There were some political parties and advocacy groups in the UK who strongly felt that the UK would be better off on its own rather as a member of the European Union. In a nutshell their argument was that EU requirements would undermine British interests in the long run. This culminated in the referendum of 23 June 2016 in which the ‘’out’’ vote carried the day. The next logical step was the onset of a long negotiation between the United Kingdom and European Union member states so as to manage Brexit in an orderly manner and to iron out issues like trade, tariffs, migration among others. If it all goes according to plan, the UK will leave the EU on 29 March 2019 with a transition period stretching to end of the year 2020.
At this stage, Theresa May, the Prime Minister of UK has agreed a deal with the EU but this deal has to go through the UK Parliament. However, there seems to be a general sentiment that the UK parliament is unlikely to approve the deal in its current state.

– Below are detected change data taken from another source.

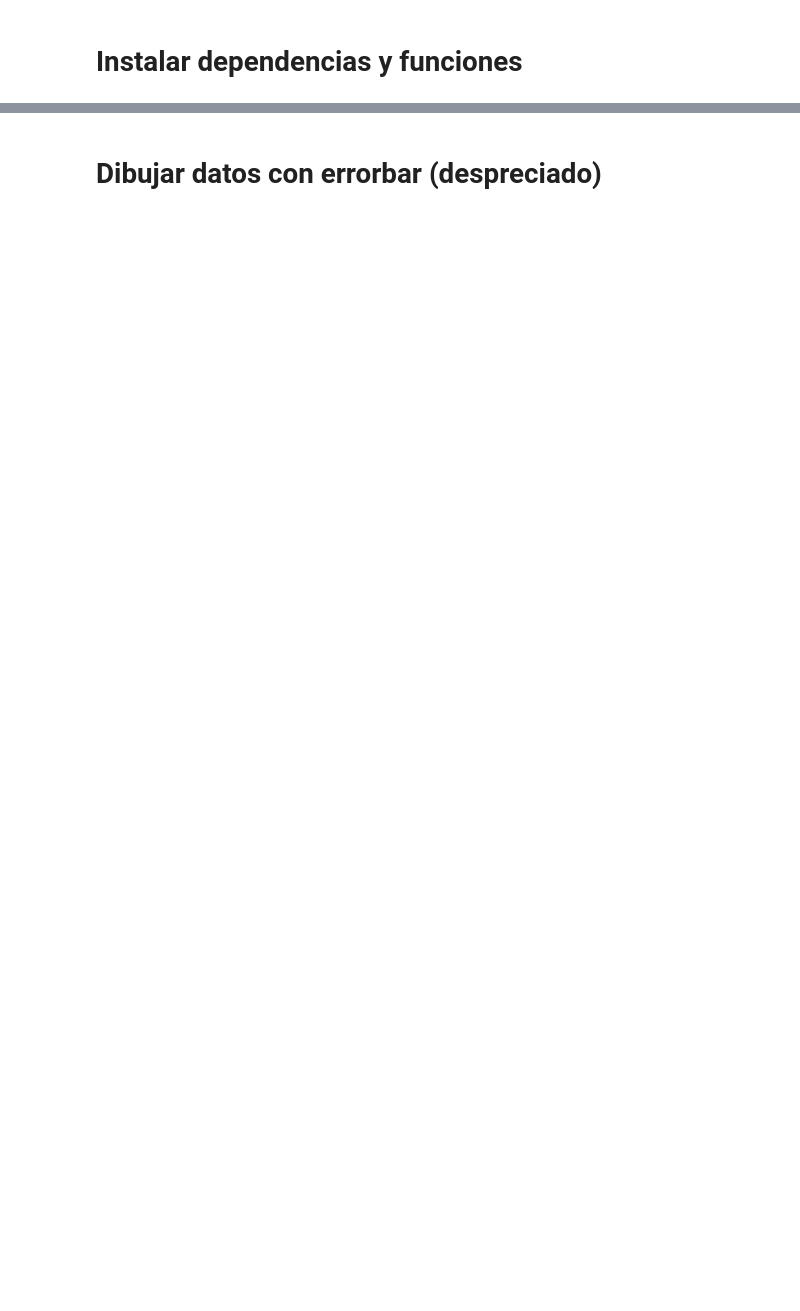
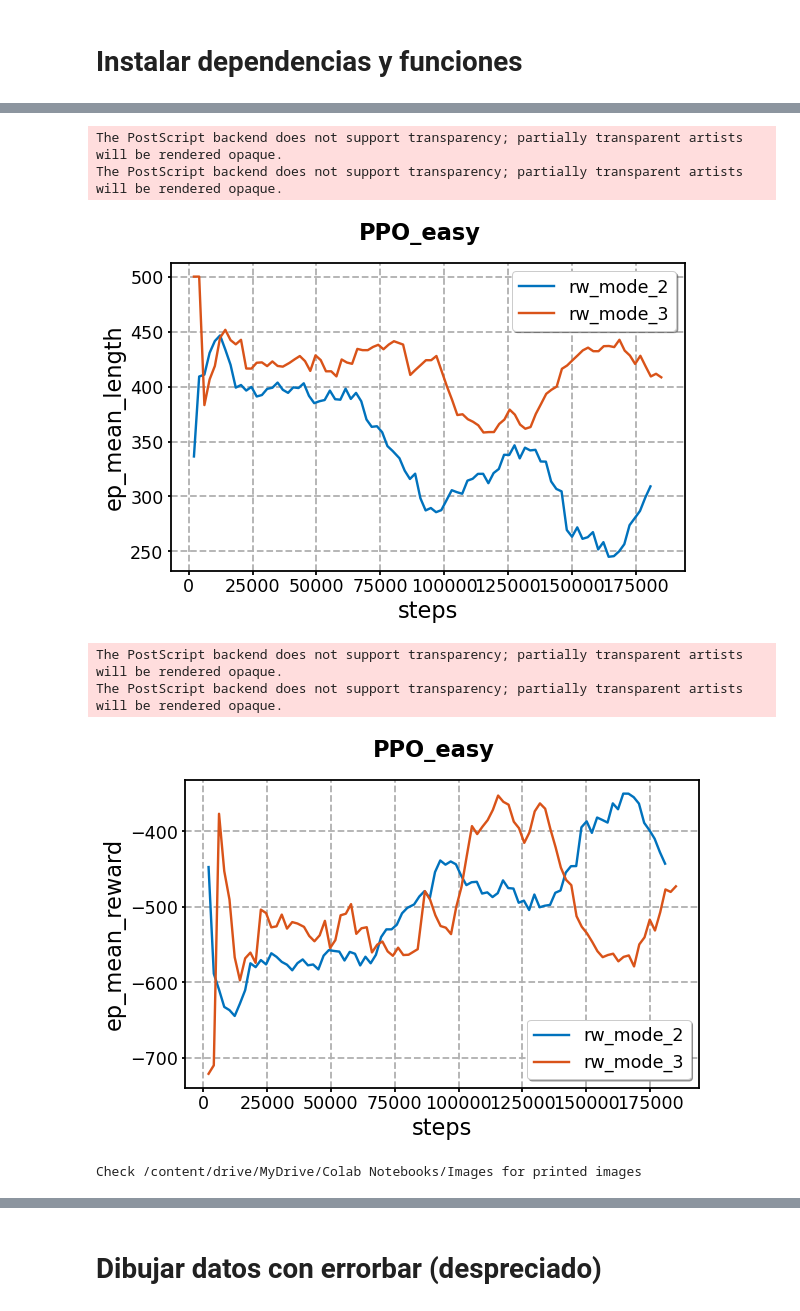
Before and after one commit to albertost85/RoboticArm, a Jupyter notebook: notebooks/dibujar_gráficas_tensorboard2.ipynb, the cells around one changed output, grey strips where cells are left out. Saved outputs shown, nothing was run; the diff lists cells and outputs as text; code cells hidden in the pictures; blank space fills up the shorter version.

```diff
--- a/notebooks/dibujar_gráficas_tensorboard2.ipynb
+++ b/notebooks/dibujar_gráficas_tensorboard2.ipynb
@@ -194,0 +253,39 @@ Check /content/drive/MyDrive/Colab Notebooks/Images for printed images
+# %%
+##PPO_easy_mode2
+
+log_path_PPO_easy_mode2 =os.path.join('/content/drive/MyDrive/Colab Notebooks/PPO_easy_mode2_1')
+PPO_easy_mode2 = get_section_results(log_path_PPO_easy_mode2)
+
+##PPO_easy_mode3
+
+log_path_PPO_easy_mode3 =os.path.join('/content/drive/MyDrive/Colab Notebooks/PPO_easy_mode3_1')
+PPO_easy_mode3 = get_section_results(log_path_PPO_easy_mode3)
+
+
+##PPO_easy
+my_dataset_mode2 = PPO_easy_mode2
+my_dataset_mode3 = PPO_easy_mode3
+my_name = log_path_PPO_easy_mode2.split("/")[-1][:- 8].replace('=','').replace('[','').replace(']','').replace('-','')
+cute_figure([my_dataset_mode2["tr_len"]["x"],
+             my_dataset_mode3["tr_len"]["x"]],
+            [my_dataset_mode2["tr_len"]["y"],
+             my_dataset_mode3["tr_len"]["y"]],
+            name=my_name,
+            labels = ["rw_mode_2","rw_mode_3"],
+            data_name = 'ep_mean_length')
+cute_figure([my_dataset_mode2["tr_rew"]["x"],
+             my_dataset_mode3["tr_rew"]["x"]],
+            [my_dataset_mode2["tr_rew"]["y"],
+             my_dataset_mode3["tr_rew"]["y"]],
+            name=my_name,
+            labels = ["rw_mode_2","rw_mode_3"],
+            data_name = 'ep_mean_reward')
+print(f"Check {PATHIMAGES} for printed images")
+# %% [output]
+The PostScript backend does not support transparency; partially transparent artists will be rendered opaque.
+The PostScript backend does not support transparency; partially transparent artists will be rendered opaque.
+[figure, added]
+The PostScript backend does not support transparency; partially transparent artists will be rendered opaque.
+The PostScript backend does not support transparency; partially transparent artists will be rendered opaque.
+[figure, added]
+Check /content/drive/MyDrive/Colab Notebooks/Images for printed images
```
Also changed, not shown: parts of 20 cells of this notebook.
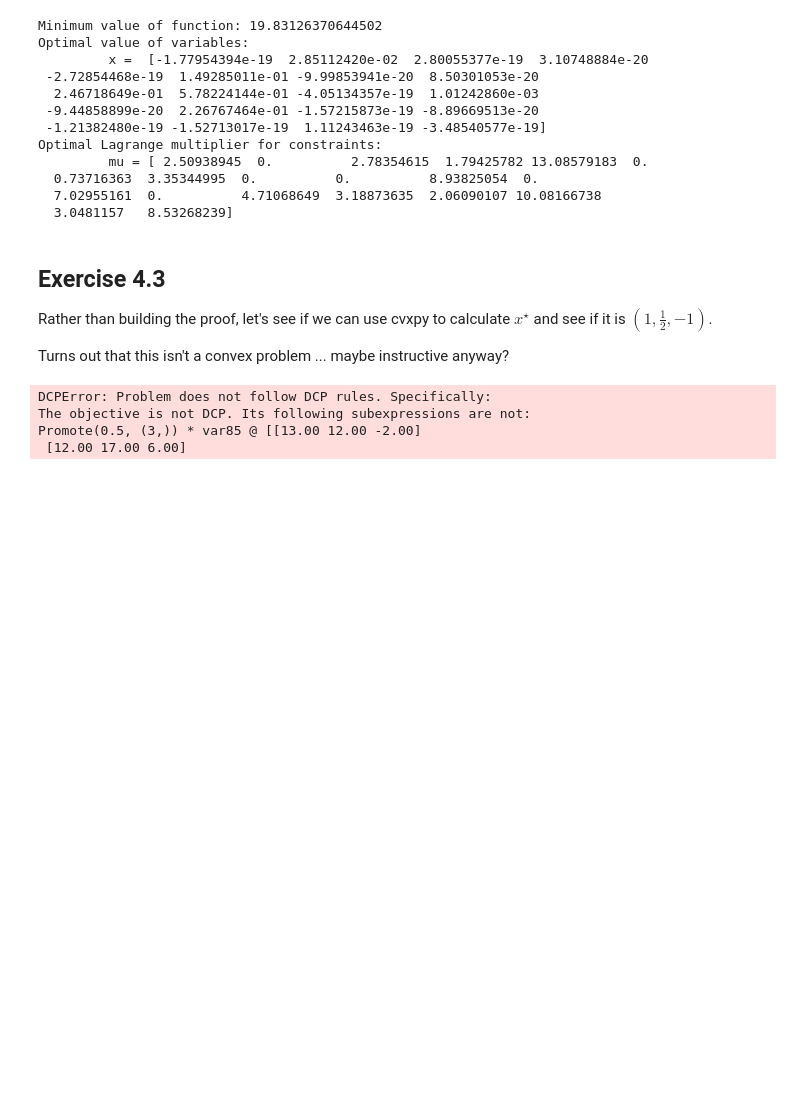
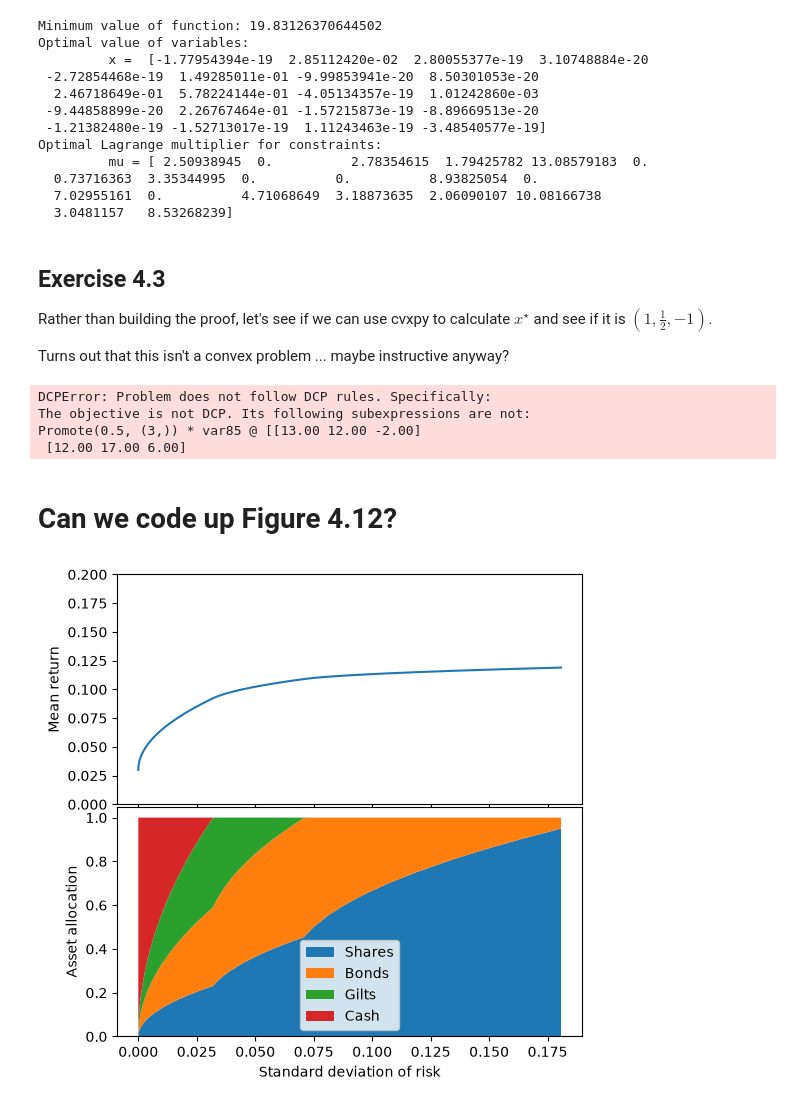
Before and after one commit to andreww/convex-games, a Jupyter notebook: first-notebook.ipynb, the cells around one changed output. Saved outputs shown, nothing was run; the diff lists cells and outputs as text; code cells hidden in the pictures; blank space fills up the shorter version.

```diff
--- a/first-notebook.ipynb
+++ b/first-notebook.ipynb
@@ -66,3 +66,66 @@ DCPError: Problem does not follow DCP rules. Specifically:
 The objective is not DCP. Its following subexpressions are not:
 Promote(0.5, (3,)) * var85 @ [[13.00 12.00 -2.00]
  [12.00 17.00 6.00]
+# %% [markdown]
+# Can we code up Figure 4.12?
+# %%
+import cvxpy as cp
+import numpy as np
+import matplotlib.pyplot as plt
+
+# Problem data (table on page 168).
+n = 4
+labels = ["Shares", "Bonds", "Gilts", "Cash"]
+sigma = np.zeros((4,4))
+sigma[0,0] = 0.2
+sigma[1,1] = 0.1
+sigma[2,2] = 0.05
+sigma[3,3] = 0.0 # variance
+p = np.array((0.12, 0.10, 0.07, 0.03)) # Prices
+x = cp.Variable(n) # Asset allocations (solved for)
+
+# problem parameters ()
+r_min = cp.Parameter(nonneg=True) # Minimum acceptable return
+
+
+# Construct the problem.
+
+objective = cp.Minimize(x.T @ sigma @ x)
+mean_return = p.T @ x
+constraints = [mean_return >= r_min,
+               cp.sum(x) == 1,
+               x >= 0]
+prob = cp.Problem(objective, constraints)
+
+# results for plotting
+mean_returns = []
+allocations = []
+risks = []
+
+for target in np.arange(0.02, 0.12, 0.001):
+    r_min.value = target
+    # The optimal objective value is returned by `prob.solve()`.
+    result = prob.solve()
+    # The optimal value for x is stored in `x.value`.
+    #print(f"For target minimum return of {target}")
+    #print(f"calculated risk is: {objective.value}")
+    risks.append(objective.value)
+    #print(f"mean return is: {mean_return.value}")
+    mean_returns.append(mean_return.value)
+    #print(f"asset allocation: {x.value}")
+    allocations.append(x.value)
+
+fig, axs = plt.subplots(nrows=2, sharex=True, figsize=(6, 6))
+fig.subplots_adjust(hspace=0.01)
+axs[0].plot(risks, mean_returns)
+axs[0].set_ylim(0.0, 0.20)
+axs[0].set_ylabel("Mean return")
+a = np.array(allocations)
+axs[1].stackplot(risks, a.T, labels=labels)
+axs[1].legend()
+axs[1].set_xlabel("Standard deviation of risk")
+axs[1].set_ylabel("Asset allocation")
+
+plt.show()
+# %% [output]
+[figure, added]
```
Also changed, not shown: 2 other files.
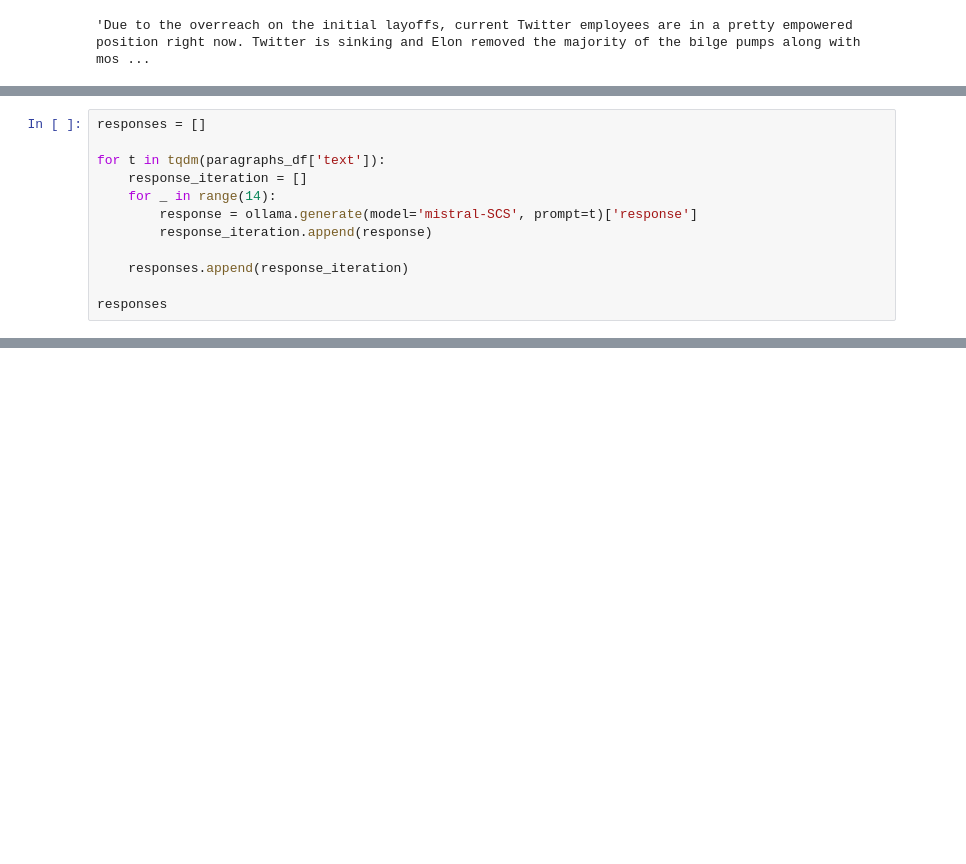
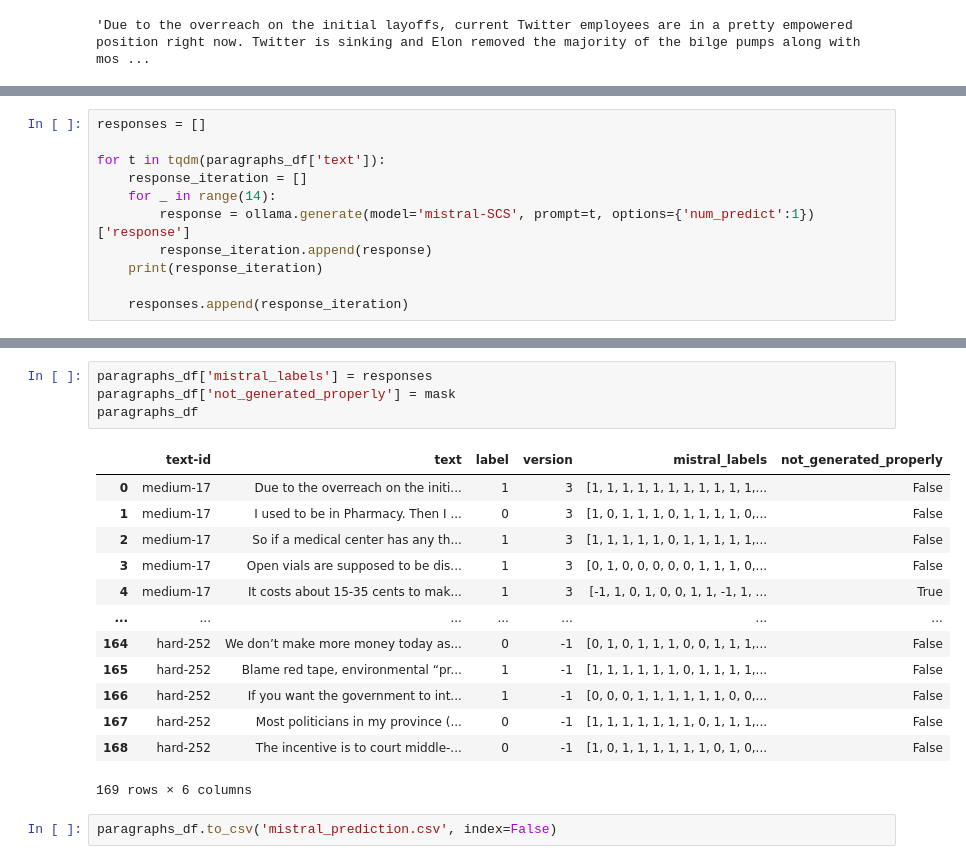
Before and after one commit to bnikolic2/Author-Style-Detection, a Jupyter notebook: ollama/mistral_7b-instruct-q4_K_M/mistral.ipynb, the cells around one changed output, grey strips where cells are left out. Saved outputs shown, nothing was run; the diff lists cells and outputs as text; blank space fills up the shorter version.

Commit message:
Added mistral_predictions

```diff
--- a/ollama/mistral_7b-instruct-q4_K_M/mistral.ipynb
+++ b/ollama/mistral_7b-instruct-q4_K_M/mistral.ipynb
@@ -41,9 +43,8 @@ responses = []
 for t in tqdm(paragraphs_df['text']):
     response_iteration = []
     for _ in range(14):
-        response = ollama.generate(model='mistral-SCS', prompt=t)['response']
+        response = ollama.generate(model='mistral-SCS', prompt=t, options={'num_predict':1})['response']
         response_iteration.append(response)
+    print(response_iteration)
 
     responses.append(response_iteration)
-
-responses
@@ -72,0 +144,20 @@ for i in range(len(mask)):
+# %%
+paragraphs_df['mistral_labels'] = responses
+paragraphs_df['not_generated_properly'] = mask
+paragraphs_df
+# %% [output]
+|  | text-id | text | label | version | mistral_labels | not_generated_properly |
+| 0 | medium-17 | Due to the overreach on the initi... | 1 | 3 | [1, 1, 1, 1, 1, 1, 1, 1, 1, 1, 1,... | False |
+| 1 | medium-17 | I used to be in Pharmacy. Then I ... | 0 | 3 | [1, 0, 1, 1, 1, 0, 1, 1, 1, 1, 0,... | False |
+| 2 | medium-17 | So if a medical center has any th... | 1 | 3 | [1, 1, 1, 1, 1, 0, 1, 1, 1, 1, 1,... | False |
+| 3 | medium-17 | Open vials are supposed to be dis... | 1 | 3 | [0, 1, 0, 0, 0, 0, 0, 1, 1, 1, 0,... | False |
+| 4 | medium-17 | It costs about 15-35 cents to mak... | 1 | 3 | [-1, 1, 0, 1, 0, 0, 1, 1, -1, 1, ... | True |
+| ... | ... | ... | ... | ... | ... | ... |
+| 164 | hard-252 | We don’t make more money today as... | 0 | -1 | [0, 1, 0, 1, 1, 1, 0, 0, 1, 1, 1,... | False |
+| 165 | hard-252 | Blame red tape, environmental “pr... | 1 | -1 | [1, 1, 1, 1, 1, 1, 0, 1, 1, 1, 1,... | False |
+| 166 | hard-252 | If you want the government to int... | 1 | -1 | [0, 0, 0, 1, 1, 1, 1, 1, 1, 0, 0,... | False |
+| 167 | hard-252 | Most politicians in my province (... | 0 | -1 | [1, 1, 1, 1, 1, 1, 1, 0, 1, 1, 1,... | False |
+| 168 | hard-252 | The incentive is to court middle-... | 0 | -1 | [1, 0, 1, 1, 1, 1, 1, 1, 0, 1, 0,... | False |
+169 rows × 6 columns
+# %%
+paragraphs_df.to_csv('mistral_prediction.csv', index=False)
```
Also changed, not shown: parts of 7 cells of this notebook, 1 other file.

The worst case scenario would be one in which the UK exits the EU without a deal and hence there would be no transition period .Duties, tariffs and border checks would be immediately applied. However, both the UK and EU remain hopeful that something better than this will be achieved.